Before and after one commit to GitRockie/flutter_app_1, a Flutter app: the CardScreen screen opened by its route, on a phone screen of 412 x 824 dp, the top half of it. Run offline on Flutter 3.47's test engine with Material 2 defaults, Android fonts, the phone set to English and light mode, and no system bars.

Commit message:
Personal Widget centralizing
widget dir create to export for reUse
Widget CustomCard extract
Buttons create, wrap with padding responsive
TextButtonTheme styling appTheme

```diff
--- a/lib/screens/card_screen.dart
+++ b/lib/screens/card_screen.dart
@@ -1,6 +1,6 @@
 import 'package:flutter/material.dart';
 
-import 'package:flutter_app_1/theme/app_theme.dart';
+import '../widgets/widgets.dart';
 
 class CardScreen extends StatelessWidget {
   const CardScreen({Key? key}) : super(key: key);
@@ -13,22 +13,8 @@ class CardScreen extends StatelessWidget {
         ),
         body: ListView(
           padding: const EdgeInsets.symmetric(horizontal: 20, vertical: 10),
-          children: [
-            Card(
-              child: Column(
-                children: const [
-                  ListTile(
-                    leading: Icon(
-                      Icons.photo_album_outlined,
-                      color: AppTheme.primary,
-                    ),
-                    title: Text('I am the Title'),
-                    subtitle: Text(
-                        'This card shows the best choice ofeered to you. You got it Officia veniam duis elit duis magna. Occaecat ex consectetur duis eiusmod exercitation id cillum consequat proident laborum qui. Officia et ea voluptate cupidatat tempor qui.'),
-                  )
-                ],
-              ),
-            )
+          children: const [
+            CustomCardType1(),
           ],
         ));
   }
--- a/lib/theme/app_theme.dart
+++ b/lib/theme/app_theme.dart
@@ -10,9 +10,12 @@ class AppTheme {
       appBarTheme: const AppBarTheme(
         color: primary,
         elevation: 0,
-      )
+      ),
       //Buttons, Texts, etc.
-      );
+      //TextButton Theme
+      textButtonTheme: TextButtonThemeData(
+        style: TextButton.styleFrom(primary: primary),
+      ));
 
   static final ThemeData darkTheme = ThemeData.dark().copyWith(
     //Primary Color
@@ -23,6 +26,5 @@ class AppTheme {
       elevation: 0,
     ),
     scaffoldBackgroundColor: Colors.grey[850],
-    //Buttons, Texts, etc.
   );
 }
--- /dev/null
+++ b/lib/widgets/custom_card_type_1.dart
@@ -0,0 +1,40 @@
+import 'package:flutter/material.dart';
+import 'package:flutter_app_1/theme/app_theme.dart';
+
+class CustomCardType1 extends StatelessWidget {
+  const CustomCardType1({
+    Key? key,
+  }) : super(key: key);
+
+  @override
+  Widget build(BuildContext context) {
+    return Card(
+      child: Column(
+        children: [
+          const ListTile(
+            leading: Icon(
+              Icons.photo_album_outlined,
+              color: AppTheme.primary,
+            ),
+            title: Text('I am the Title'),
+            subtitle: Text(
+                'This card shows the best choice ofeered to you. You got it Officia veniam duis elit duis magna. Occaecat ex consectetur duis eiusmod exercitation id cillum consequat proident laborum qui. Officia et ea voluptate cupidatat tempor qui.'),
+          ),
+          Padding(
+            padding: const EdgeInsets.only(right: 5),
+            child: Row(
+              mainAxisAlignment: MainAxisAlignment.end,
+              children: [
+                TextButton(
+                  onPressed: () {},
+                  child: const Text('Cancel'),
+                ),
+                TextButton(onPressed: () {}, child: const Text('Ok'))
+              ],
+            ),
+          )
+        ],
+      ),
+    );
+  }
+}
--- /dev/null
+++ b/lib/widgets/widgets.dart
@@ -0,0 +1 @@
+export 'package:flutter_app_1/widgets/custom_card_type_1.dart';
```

━━━━━━━━

> Instructions for the task: Write the material out once more, exactly as it reads.

> Exercise solution:
Before and after one commit to GitRockie/flutter_app_1, a Flutter app: the CardScreen screen opened by its route, on a phone screen of 412 x 824 dp, the top half of it. Run offline on Flutter 3.47's test engine with Material 2 defaults, Android fonts, the phone set to English and light mode, and no system bars.

Commit message:
Personal Widget centralizing
widget dir create to export for reUse
Widget CustomCard extract
Buttons create, wrap with padding responsive
TextButtonTheme styling appTheme

```diff
--- a/lib/screens/card_screen.dart
+++ b/lib/screens/card_screen.dart
@@ -1,6 +1,6 @@
 import 'package:flutter/material.dart';
 
-import 'package:flutter_app_1/theme/app_theme.dart';
+import '../widgets/widgets.dart';
 
 class CardScreen extends StatelessWidget {
   const CardScreen({Key? key}) : super(key: key);
@@ -13,22 +13,8 @@ class CardScreen extends StatelessWidget {
         ),
         body: ListView(
           padding: const EdgeInsets.symmetric(horizontal: 20, vertical: 10),
-          children: [
-            Card(
-              child: Column(
-                children: const [
-                  ListTile(
-                    leading: Icon(
-                      Icons.photo_album_outlined,
-                      color: AppTheme.primary,
-                    ),
-                    title: Text('I am the Title'),
-                    subtitle: Text(
-                        'This card shows the best choice ofeered to you. You got it Officia veniam duis elit duis magna. Occaecat ex consectetur duis eiusmod exercitation id cillum consequat proident laborum qui. Officia et ea voluptate cupidatat tempor qui.'),
-                  )
-                ],
-              ),
-            )
+          children: const [
+            CustomCardType1(),
           ],
         ));
   }
--- a/lib/theme/app_theme.dart
+++ b/lib/theme/app_theme.dart
@@ -10,9 +10,12 @@ class AppTheme {
       appBarTheme: const AppBarTheme(
         color: primary,
         elevation: 0,
-      )
+      ),
       //Buttons, Texts, etc.
-      );
+      //TextButton Theme
+      textButtonTheme: TextButtonThemeData(
+        style: TextButton.styleFrom(primary: primary),
+      ));
 
   static final ThemeData darkTheme = ThemeData.dark().copyWith(
     //Primary Color
@@ -23,6 +26,5 @@ class AppTheme {
       elevation: 0,
     ),
     scaffoldBackgroundColor: Colors.grey[850],
-    //Buttons, Texts, etc.
   );
 }
--- /dev/null
+++ b/lib/widgets/custom_card_type_1.dart
@@ -0,0 +1,40 @@
+import 'package:flutter/material.dart';
+import 'package:flutter_app_1/theme/app_theme.dart';
+
+class CustomCardType1 extends StatelessWidget {
+  const CustomCardType1({
+    Key? key,
+  }) : super(key: key);
+
+  @override
+  Widget build(BuildContext context) {
+    return Card(
+      child: Column(
+        children: [
+          const ListTile(
+            leading: Icon(
+              Icons.photo_album_outlined,
+              color: AppTheme.primary,
+            ),
+            title: Text('I am the Title'),
+            subtitle: Text(
+                'This card shows the best choice ofeered to you. You got it Officia veniam duis elit duis magna. Occaecat ex consectetur duis eiusmod exercitation id cillum consequat proident laborum qui. Officia et ea voluptate cupidatat tempor qui.'),
+          ),
+          Padding(
+            padding: const EdgeInsets.only(right: 5),
+            child: Row(
+              mainAxisAlignment: MainAxisAlignment.end,
+              children: [
+                TextButton(
+                  onPressed: () {},
+                  child: const Text('Cancel'),
+                ),
+                TextButton(onPressed: () {}, child: const Text('Ok'))
+              ],
+            ),
+          )
+        ],
+      ),
+    );
+  }
+}
--- /dev/null
+++ b/lib/widgets/widgets.dart
@@ -0,0 +1 @@
+export 'package:flutter_app_1/widgets/custom_card_type_1.dart';
```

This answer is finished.